Available data:
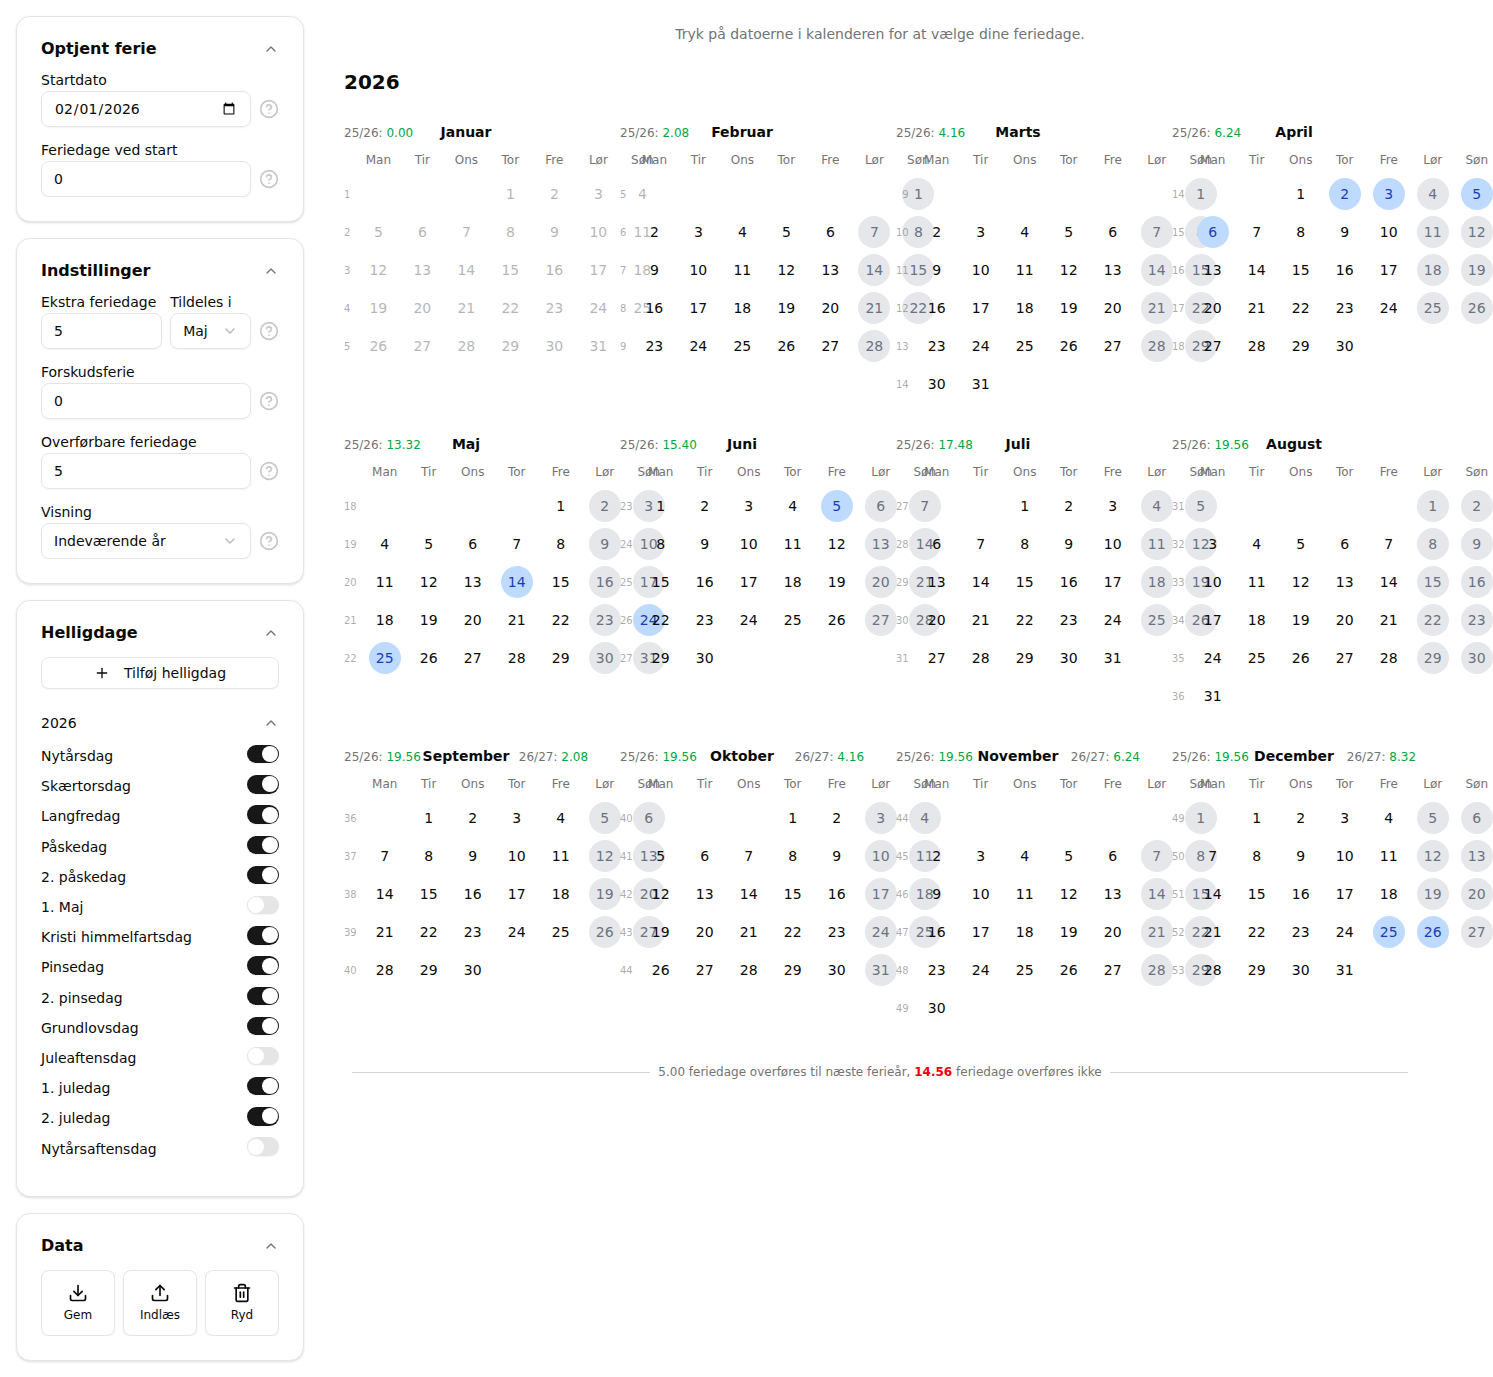
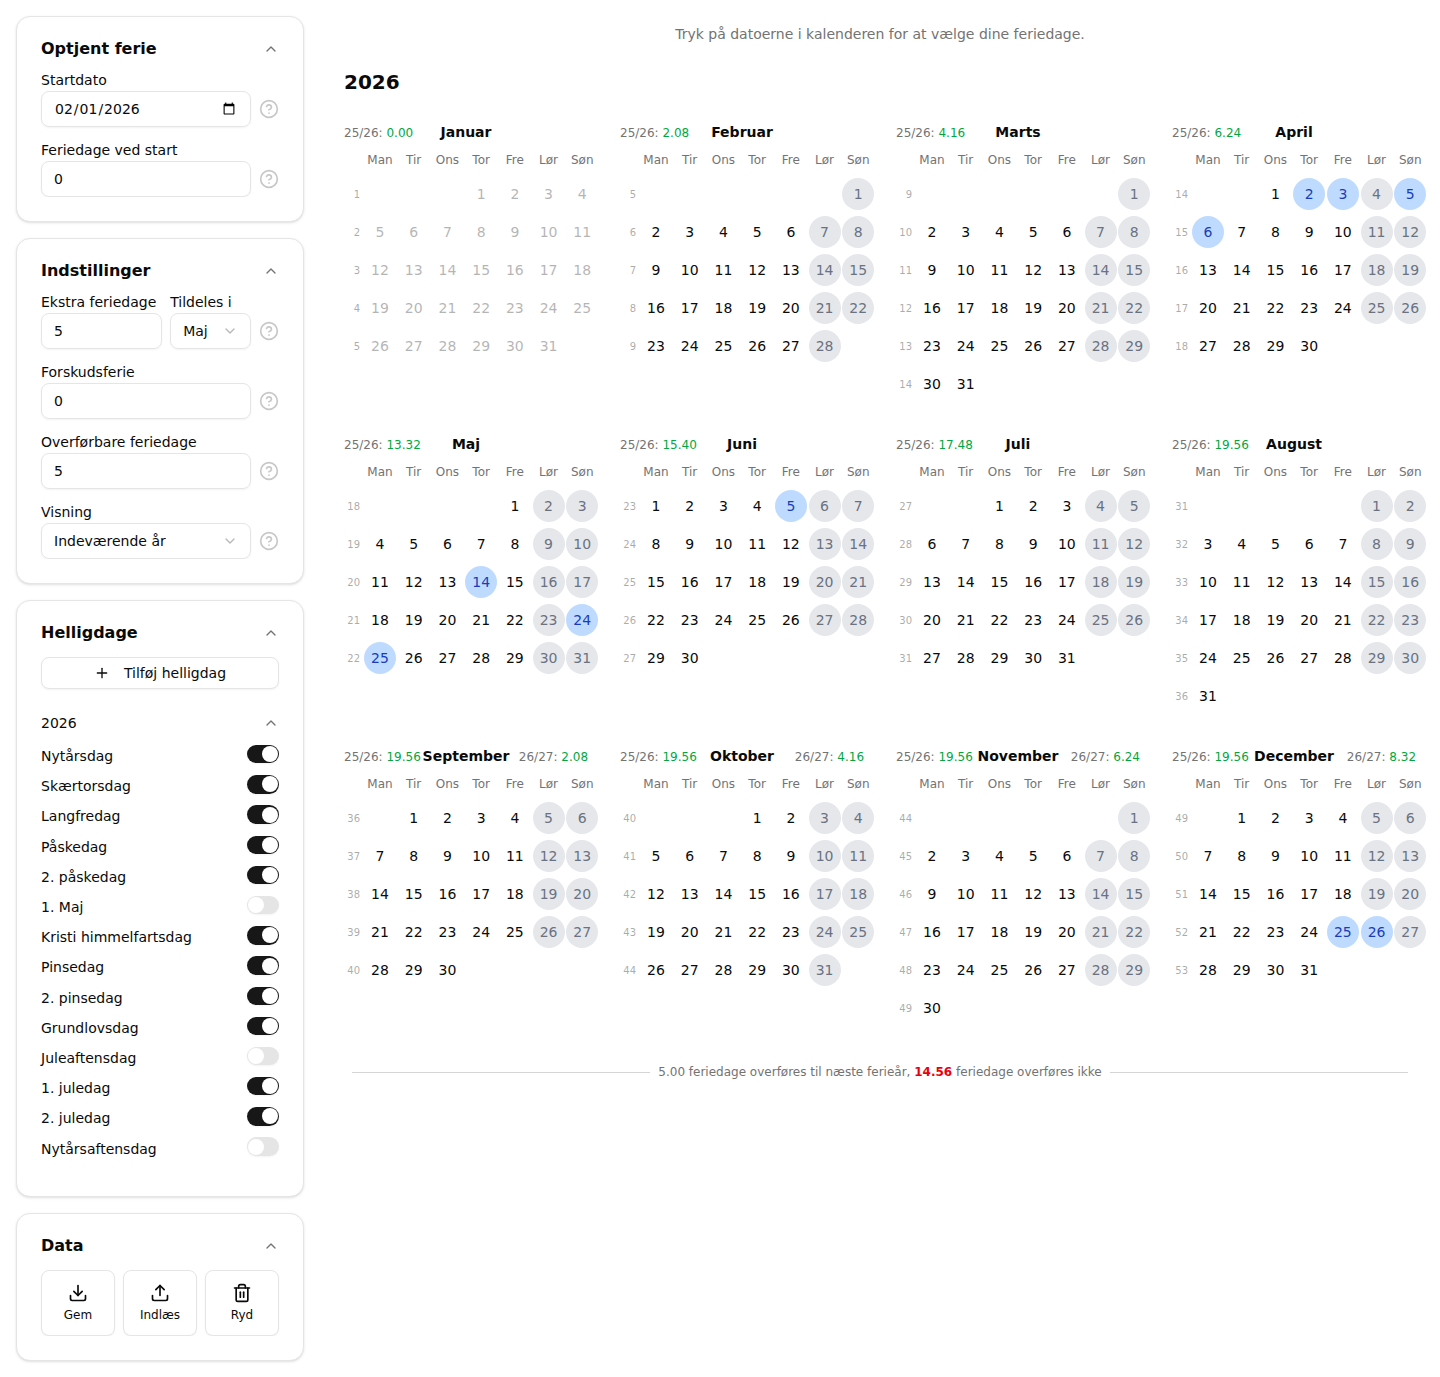
fix: use flex layout for week numbers to prevent month overlap on desktop
The 8-column grid approach caused month cards to overflow their
allocated space in the multi-column CalendarView layout. Now each
week row is a flex container with the week number as a fixed-width
element (w-5) outside the 7-column day grid, preserving the original
day spacing.

https://claude.ai/code/session_01GXiBhKd15WEmbNgEFD6idT

diff --git a/src/components/CalendarMonth.tsx b/src/components/CalendarMonth.tsx
@@ -1,4 +1,3 @@
-import { Fragment } from 'react';
 import {
   startOfMonth,
   endOfMonth,
@@ -102,44 +101,51 @@ export function CalendarMonth({ month, dayStatuses }: CalendarMonthProps) {
   return (
     <div className="p-2">
       <MonthHeader month={month} />
-      <div className="grid grid-cols-[auto_repeat(7,1fr)] gap-x-3 gap-y-1.5">
-        {/* Empty corner cell for week number column */}
-        <div />
-        {DA_DAY_NAMES.map((name) => (
-          <div
-            key={name}
-            className="w-8 h-6 text-xs text-muted-foreground flex items-center justify-center"
-          >
-            {name}
+      <div className="flex flex-col gap-y-1.5">
+        {/* Day name header row */}
+        <div className="flex">
+          <div className="w-5 shrink-0" />
+          <div className="grid grid-cols-7 gap-x-3 flex-1">
+            {DA_DAY_NAMES.map((name) => (
+              <div
+                key={name}
+                className="w-8 h-6 text-xs text-muted-foreground flex items-center justify-center"
+              >
+                {name}
+              </div>
+            ))}
           </div>
-        ))}
+        </div>
+        {/* Week rows */}
         {weeks.map((week, weekIndex) => {
           const firstDay = week.find((d): d is Date => d !== null);
           const weekNum = firstDay ? getISOWeek(firstDay) : null;
           return (
-            <Fragment key={weekIndex}>
-              <div className="h-8 flex items-center justify-end text-[10px] text-muted-foreground/60">
+            <div key={weekIndex} className="flex">
+              <div className="w-5 shrink-0 h-8 flex items-center justify-end pr-1 text-[10px] text-muted-foreground/60">
                 {weekNum}
               </div>
-              {week.map((day, dayIndex) => {
-                if (!day) {
-                  return <div key={`empty-${dayIndex}`} className="w-8 h-8" />;
-                }
-                const dateStr = toISODate(day);
-                return (
-                  <CalendarDay
-                    key={dateStr}
-                    dateStr={dateStr}
-                    dayOfMonth={day.getDate()}
-                    status={dayStatuses[dateStr] ?? 'normal'}
-                  />
-                );
-              })}
-              {week.length < 7 &&
-                Array.from({ length: 7 - week.length }).map((_, i) => (
-                  <div key={`pad-${i}`} className="w-8 h-8" />
-                ))}
-            </Fragment>
+              <div className="grid grid-cols-7 gap-x-3 flex-1">
+                {week.map((day, dayIndex) => {
+                  if (!day) {
+                    return <div key={`empty-${dayIndex}`} className="w-8 h-8" />;
+                  }
+                  const dateStr = toISODate(day);
+                  return (
+                    <CalendarDay
+                      key={dateStr}
+                      dateStr={dateStr}
+                      dayOfMonth={day.getDate()}
+                      status={dayStatuses[dateStr] ?? 'normal'}
+                    />
+                  );
+                })}
+                {week.length < 7 &&
+                  Array.from({ length: 7 - week.length }).map((_, i) => (
+                    <div key={`pad-${i}`} className="w-8 h-8" />
+                  ))}
+              </div>
+            </div>
           );
         })}
       </div>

To do: With every picture removed, give the entries above again exactly.

Task result:
fix: use flex layout for week numbers to prevent month overlap on desktop
The 8-column grid approach caused month cards to overflow their
allocated space in the multi-column CalendarView layout. Now each
week row is a flex container with the week number as a fixed-width
element (w-5) outside the 7-column day grid, preserving the original
day spacing.

https://claude.ai/code/session_01GXiBhKd15WEmbNgEFD6idT

diff --git a/src/components/CalendarMonth.tsx b/src/components/CalendarMonth.tsx
@@ -1,4 +1,3 @@
-import { Fragment } from 'react';
 import {
   startOfMonth,
   endOfMonth,
@@ -102,44 +101,51 @@ export function CalendarMonth({ month, dayStatuses }: CalendarMonthProps) {
   return (
     <div className="p-2">
       <MonthHeader month={month} />
-      <div className="grid grid-cols-[auto_repeat(7,1fr)] gap-x-3 gap-y-1.5">
-        {/* Empty corner cell for week number column */}
-        <div />
-        {DA_DAY_NAMES.map((name) => (
-          <div
-            key={name}
-            className="w-8 h-6 text-xs text-muted-foreground flex items-center justify-center"
-          >
-            {name}
+      <div className="flex flex-col gap-y-1.5">
+        {/* Day name header row */}
+        <div className="flex">
+          <div className="w-5 shrink-0" />
+          <div className="grid grid-cols-7 gap-x-3 flex-1">
+            {DA_DAY_NAMES.map((name) => (
+              <div
+                key={name}
+                className="w-8 h-6 text-xs text-muted-foreground flex items-center justify-center"
+              >
+                {name}
+              </div>
+            ))}
           </div>
-        ))}
+        </div>
+        {/* Week rows */}
         {weeks.map((week, weekIndex) => {
           const firstDay = week.find((d): d is Date => d !== null);
           const weekNum = firstDay ? getISOWeek(firstDay) : null;
           return (
-            <Fragment key={weekIndex}>
-              <div className="h-8 flex items-center justify-end text-[10px] text-muted-foreground/60">
+            <div key={weekIndex} className="flex">
+              <div className="w-5 shrink-0 h-8 flex items-center justify-end pr-1 text-[10px] text-muted-foreground/60">
                 {weekNum}
               </div>
-              {week.map((day, dayIndex) => {
-                if (!day) {
-                  return <div key={`empty-${dayIndex}`} className="w-8 h-8" />;
-                }
-                const dateStr = toISODate(day);
-                return (
-                  <CalendarDay
-                    key={dateStr}
-                    dateStr={dateStr}
-                    dayOfMonth={day.getDate()}
-                    status={dayStatuses[dateStr] ?? 'normal'}
-                  />
-                );
-              })}
-              {week.length < 7 &&
-                Array.from({ length: 7 - week.length }).map((_, i) => (
-                  <div key={`pad-${i}`} className="w-8 h-8" />
-                ))}
-            </Fragment>
+              <div className="grid grid-cols-7 gap-x-3 flex-1">
+                {week.map((day, dayIndex) => {
+                  if (!day) {
+                    return <div key={`empty-${dayIndex}`} className="w-8 h-8" />;
+                  }
+                  const dateStr = toISODate(day);
+                  return (
+                    <CalendarDay
+                      key={dateStr}
+                      dateStr={dateStr}
+                      dayOfMonth={day.getDate()}
+                      status={dayStatuses[dateStr] ?? 'normal'}
+                    />
+                  );
+                })}
+                {week.length < 7 &&
+                  Array.from({ length: 7 - week.length }).map((_, i) => (
+                    <div key={`pad-${i}`} className="w-8 h-8" />
+                  ))}
+              </div>
+            </div>
           );
         })}
       </div>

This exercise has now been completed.